“Interpreting oscillations as travelling waves: the role of alpha-band oscillations in cognition”.
During this INT seminar, Andrea Alamia will present his recent work on “Interpreting oscillations as travelling waves: the role of alpha-band oscillations in cognition”:
In this talk, I will present three studies that characterize oscillatory travelling waves in the framework of Predictive Coding. In the first study, I’ll introduce a simple model of the visual cortex based on predictive coding mechanisms, in which physiological communication delays between levels generate alpha-band rhythms. Interestingly, these oscillations propagate as traveling waves across levels, both forward (during visual stimulation) and backward (during rest). Remarkably, experimental EEG data matched the predictions of our model. The second study refines the results of the first one, demonstrating that the direction of propagation of alpha-band waves is task dependent. Specifically, forward waves (from occipital to frontal regions) prevail during visual processing, whereas backward waves (from frontal to occipital areas) occur predominantly without visual stimulation. The last study explores the effect of a powerful psychedelics drug, N,N, Dimethyltryptamine (DMT), on alpha-band oscillations, considering a model proposed in the literature based on Predictive Coding. Despite participants being in the eye-closed condition, DMT elicits a spatio-temporal pattern of cortical activation (i.e. travelling waves) similar to that produced by visual stimulation, in line with the predictions of the proposed model.
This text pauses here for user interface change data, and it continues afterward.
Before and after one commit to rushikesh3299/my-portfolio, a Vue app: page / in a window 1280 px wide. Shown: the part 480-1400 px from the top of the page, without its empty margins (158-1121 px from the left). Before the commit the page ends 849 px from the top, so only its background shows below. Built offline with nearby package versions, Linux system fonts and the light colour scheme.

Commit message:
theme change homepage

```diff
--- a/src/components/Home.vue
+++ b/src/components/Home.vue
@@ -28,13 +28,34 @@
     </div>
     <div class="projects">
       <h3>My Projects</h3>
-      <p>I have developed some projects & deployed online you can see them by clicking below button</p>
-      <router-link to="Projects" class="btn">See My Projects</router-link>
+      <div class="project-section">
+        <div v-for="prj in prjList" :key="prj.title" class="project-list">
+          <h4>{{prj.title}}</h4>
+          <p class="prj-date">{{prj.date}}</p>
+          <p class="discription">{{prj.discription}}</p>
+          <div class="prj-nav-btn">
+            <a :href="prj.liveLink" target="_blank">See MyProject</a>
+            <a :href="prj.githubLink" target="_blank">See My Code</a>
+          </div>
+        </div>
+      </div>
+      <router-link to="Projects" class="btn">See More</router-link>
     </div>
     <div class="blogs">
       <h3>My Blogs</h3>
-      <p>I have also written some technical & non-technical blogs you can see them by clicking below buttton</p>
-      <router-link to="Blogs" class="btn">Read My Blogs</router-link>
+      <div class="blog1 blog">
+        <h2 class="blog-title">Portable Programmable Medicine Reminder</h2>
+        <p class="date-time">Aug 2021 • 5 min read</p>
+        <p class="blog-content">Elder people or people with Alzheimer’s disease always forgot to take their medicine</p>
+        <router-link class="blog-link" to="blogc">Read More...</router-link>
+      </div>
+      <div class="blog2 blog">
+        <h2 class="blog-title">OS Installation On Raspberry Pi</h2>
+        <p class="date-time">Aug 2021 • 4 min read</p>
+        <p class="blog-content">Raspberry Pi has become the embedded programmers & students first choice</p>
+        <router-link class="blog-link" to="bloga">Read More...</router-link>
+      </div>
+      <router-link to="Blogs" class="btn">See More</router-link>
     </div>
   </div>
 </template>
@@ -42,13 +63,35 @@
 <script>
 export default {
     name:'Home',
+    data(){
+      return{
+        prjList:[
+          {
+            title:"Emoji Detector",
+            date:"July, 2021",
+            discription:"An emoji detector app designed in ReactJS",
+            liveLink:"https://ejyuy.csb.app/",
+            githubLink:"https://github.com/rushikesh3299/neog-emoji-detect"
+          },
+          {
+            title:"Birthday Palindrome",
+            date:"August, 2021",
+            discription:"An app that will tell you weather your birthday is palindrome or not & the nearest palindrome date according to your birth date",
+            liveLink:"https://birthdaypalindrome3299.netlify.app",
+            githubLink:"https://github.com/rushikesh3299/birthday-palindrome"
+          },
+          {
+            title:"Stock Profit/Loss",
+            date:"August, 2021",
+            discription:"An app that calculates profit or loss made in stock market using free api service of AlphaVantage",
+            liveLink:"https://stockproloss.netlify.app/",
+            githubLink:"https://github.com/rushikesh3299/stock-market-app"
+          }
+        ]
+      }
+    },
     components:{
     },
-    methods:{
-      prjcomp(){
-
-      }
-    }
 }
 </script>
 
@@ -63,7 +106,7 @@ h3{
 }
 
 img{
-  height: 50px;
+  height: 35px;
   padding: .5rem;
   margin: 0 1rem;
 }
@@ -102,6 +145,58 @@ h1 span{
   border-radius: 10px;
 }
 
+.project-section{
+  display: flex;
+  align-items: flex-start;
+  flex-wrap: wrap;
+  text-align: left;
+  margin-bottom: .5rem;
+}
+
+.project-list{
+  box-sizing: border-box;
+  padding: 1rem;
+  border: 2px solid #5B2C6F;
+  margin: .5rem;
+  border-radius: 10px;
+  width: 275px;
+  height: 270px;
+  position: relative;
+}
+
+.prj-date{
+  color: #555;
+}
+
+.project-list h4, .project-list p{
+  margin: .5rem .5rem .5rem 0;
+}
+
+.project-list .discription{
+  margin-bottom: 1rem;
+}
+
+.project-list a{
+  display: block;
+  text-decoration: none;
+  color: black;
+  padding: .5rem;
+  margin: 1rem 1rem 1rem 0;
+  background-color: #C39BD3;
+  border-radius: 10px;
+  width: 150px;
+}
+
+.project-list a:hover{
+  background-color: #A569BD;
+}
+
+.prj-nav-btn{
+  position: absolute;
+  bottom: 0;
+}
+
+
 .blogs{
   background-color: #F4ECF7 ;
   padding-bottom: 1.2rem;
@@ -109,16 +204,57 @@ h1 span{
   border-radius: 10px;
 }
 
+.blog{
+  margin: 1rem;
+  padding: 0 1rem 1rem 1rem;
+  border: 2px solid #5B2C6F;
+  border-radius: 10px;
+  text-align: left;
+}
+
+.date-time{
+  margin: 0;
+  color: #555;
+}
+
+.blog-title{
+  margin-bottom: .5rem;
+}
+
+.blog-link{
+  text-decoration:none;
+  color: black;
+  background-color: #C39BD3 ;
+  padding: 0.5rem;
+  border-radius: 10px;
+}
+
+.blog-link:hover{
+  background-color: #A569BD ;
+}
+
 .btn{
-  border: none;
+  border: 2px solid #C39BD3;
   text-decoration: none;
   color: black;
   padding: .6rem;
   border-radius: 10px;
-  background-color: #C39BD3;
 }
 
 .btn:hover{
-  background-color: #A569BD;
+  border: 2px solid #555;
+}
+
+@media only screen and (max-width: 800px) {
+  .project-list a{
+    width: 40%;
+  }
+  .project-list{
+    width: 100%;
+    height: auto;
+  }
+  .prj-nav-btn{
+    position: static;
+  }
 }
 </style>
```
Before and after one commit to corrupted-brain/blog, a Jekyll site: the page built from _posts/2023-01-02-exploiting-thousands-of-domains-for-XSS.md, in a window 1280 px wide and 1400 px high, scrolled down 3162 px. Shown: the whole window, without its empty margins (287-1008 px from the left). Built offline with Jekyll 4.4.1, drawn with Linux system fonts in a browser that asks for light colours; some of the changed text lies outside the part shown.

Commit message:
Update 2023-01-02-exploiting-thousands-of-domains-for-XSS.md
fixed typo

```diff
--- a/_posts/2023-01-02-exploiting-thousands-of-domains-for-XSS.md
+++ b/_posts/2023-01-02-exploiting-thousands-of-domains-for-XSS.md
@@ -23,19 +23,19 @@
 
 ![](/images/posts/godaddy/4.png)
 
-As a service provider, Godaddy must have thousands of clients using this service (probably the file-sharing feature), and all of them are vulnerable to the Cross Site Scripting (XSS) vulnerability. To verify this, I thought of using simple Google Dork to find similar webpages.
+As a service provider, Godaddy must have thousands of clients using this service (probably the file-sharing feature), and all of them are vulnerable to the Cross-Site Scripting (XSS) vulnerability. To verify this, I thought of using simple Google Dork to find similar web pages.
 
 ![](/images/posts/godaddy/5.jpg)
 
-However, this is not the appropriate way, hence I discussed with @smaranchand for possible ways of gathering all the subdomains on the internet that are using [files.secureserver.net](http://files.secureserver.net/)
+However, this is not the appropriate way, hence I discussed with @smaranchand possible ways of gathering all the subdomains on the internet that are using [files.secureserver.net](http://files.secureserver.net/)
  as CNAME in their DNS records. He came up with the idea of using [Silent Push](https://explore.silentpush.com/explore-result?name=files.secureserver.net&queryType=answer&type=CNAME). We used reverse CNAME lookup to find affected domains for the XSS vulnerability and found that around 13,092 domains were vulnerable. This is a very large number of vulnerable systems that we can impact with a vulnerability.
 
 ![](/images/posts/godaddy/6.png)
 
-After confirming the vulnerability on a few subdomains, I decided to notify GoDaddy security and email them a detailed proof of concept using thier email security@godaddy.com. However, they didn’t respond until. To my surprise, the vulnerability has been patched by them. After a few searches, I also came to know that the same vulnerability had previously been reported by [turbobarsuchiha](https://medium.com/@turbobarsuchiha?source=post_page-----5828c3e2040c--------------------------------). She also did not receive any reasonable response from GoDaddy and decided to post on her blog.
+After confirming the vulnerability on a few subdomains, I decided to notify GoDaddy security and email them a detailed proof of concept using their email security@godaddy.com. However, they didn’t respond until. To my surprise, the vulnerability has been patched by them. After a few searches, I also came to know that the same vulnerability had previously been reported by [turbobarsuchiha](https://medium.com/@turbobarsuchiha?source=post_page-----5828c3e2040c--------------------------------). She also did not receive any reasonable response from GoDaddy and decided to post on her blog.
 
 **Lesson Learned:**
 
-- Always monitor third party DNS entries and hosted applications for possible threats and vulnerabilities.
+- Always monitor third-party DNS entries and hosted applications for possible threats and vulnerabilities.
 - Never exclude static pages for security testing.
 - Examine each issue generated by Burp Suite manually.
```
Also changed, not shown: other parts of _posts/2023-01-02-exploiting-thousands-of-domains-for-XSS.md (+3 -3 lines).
Lastly, I’ll show some preliminary results about the role of oscillatory traveling waves in schizophrenic patients, interpreting the results in the light of Predictive Coding.